Since moving to Andalucía over twenty years ago, our family has become a multi-cultural melting pot. We frequently spend time with my wife’s warm and welcoming Andalusian family. When the whole crew is together, the spirited Andalusian personality tends to provoke some passionate debates! Our children are resolutely Spanish at heart, but proud of their Irish roots, and my eldest is currently in college in Dublin. As an adopted Andalusian, I aspire to channel the openness and zest for life of my Spanish neighbors.

I come from a long line of foodies, and Spanish cuisine has become my favorite way of connecting to the culture. Spaniards are masters of taking the freshest produce and preparing food in healthy simplicity. Even after 20 years, I simply can’t resist a plate of aged Pata Negra ham. I’ve learned many Andalusian recipes from my family and friends, and whenever we host a party I whip up a delicious vat of seafood paella to share.

You’ve created many of DuVine’s itineraries in Spain and Portugal. What’s your creative imprint as a trip designer?

I think about each itinerary as a dynamic flow. I’m attentive to detail and love the challenge of putting all the pieces together. For me, a great trip builds layers of complexity and difficulty from one day to the next, creating a gradual crescendo of experience that leaves people thinking “wow!”

What role do you play as a DuVine guide?

To me, a guide is a facilitator, a friend, and an educator. We’re the people who smooth out all the wrinkles so you can relax and have fun.

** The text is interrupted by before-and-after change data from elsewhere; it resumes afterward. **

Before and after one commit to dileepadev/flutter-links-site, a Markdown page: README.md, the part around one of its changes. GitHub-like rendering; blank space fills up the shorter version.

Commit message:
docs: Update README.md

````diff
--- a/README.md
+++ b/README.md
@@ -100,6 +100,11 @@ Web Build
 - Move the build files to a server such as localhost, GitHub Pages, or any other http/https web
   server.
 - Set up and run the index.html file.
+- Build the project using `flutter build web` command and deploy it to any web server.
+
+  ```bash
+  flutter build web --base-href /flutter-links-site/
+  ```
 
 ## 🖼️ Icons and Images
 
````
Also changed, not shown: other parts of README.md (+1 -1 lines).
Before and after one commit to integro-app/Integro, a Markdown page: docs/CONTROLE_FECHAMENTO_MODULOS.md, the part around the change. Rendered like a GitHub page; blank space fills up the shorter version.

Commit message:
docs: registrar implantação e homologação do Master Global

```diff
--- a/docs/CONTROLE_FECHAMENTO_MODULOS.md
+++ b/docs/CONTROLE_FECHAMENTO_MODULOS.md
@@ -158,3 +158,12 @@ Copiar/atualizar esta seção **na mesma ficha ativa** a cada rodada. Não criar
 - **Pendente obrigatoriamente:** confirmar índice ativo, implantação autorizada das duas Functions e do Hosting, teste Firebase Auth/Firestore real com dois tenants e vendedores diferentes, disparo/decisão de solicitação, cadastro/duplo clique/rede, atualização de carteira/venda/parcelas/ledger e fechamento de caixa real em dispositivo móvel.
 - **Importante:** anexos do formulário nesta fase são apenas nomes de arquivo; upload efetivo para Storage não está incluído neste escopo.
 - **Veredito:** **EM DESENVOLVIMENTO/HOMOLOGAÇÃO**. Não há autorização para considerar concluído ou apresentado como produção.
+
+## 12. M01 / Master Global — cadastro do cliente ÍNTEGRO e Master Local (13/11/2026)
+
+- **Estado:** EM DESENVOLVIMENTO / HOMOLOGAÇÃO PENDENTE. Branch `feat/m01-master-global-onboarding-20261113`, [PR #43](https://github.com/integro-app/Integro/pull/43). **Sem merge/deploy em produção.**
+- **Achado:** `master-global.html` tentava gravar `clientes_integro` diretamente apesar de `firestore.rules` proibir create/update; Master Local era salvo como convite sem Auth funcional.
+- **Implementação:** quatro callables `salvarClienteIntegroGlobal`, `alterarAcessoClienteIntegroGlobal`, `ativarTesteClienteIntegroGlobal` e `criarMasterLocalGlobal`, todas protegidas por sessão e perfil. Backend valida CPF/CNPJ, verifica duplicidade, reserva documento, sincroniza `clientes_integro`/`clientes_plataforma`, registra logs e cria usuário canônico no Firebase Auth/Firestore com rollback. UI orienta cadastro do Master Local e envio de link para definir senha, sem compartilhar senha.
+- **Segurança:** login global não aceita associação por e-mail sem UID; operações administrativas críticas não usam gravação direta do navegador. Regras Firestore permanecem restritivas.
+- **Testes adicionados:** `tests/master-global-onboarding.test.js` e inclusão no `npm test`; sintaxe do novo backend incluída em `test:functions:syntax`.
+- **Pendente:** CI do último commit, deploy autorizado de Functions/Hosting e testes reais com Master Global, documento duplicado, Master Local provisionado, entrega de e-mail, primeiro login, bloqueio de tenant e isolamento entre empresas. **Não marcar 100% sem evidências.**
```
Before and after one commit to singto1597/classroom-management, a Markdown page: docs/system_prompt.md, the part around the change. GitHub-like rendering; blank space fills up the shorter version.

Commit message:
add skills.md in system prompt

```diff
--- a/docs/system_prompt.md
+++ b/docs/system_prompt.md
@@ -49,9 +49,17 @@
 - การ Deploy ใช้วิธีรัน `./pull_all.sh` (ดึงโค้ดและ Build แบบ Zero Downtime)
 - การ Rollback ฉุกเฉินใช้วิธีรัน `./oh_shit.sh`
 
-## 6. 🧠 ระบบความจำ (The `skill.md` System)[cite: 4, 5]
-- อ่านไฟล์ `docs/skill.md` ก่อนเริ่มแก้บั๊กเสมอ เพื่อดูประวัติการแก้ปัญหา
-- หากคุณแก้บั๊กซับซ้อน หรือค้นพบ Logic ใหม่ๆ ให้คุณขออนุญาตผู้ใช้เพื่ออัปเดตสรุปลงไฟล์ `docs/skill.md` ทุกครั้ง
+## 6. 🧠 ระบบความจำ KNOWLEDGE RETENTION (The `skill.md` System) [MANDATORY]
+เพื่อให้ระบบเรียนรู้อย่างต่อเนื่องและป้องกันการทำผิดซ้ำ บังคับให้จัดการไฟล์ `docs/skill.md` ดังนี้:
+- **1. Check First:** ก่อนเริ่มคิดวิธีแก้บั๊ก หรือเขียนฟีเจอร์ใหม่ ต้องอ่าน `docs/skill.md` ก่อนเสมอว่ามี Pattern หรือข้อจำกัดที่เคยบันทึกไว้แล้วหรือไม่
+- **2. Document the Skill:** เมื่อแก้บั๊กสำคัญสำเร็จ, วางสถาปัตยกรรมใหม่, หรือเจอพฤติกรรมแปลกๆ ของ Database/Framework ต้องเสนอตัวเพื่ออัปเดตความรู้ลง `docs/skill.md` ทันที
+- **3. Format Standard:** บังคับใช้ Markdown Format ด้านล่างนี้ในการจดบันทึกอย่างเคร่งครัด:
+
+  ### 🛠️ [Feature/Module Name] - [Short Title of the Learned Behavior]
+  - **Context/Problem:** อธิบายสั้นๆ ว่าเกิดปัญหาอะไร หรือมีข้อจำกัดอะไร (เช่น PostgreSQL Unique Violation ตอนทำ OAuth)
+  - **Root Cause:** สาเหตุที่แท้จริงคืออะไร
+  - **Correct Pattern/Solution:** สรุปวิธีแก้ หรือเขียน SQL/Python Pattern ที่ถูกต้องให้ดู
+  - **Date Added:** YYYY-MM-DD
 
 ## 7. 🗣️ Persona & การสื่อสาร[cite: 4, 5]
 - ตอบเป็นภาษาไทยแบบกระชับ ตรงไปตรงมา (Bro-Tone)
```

On one trip I guided in Andalucía, a guest was memorably thankful at the end of the week. He said, “I haven’t felt like this since I was a kid. I didn’t have to stress about anything. It reminded me of being six years old, when the only decision I had to make was whether to eat Corn Flakes or Rice Krispies for breakfast.”

To me, that’s the role of a guide. We create that “Corn Flakes or Rice Krispies” moment. We give you a week to relax amidst the chaos of regular life. There’s nothing more rewarding than knowing my guests leave tour feeling relaxed and rejuvenated. As a guide, this is the greatest gift I can give.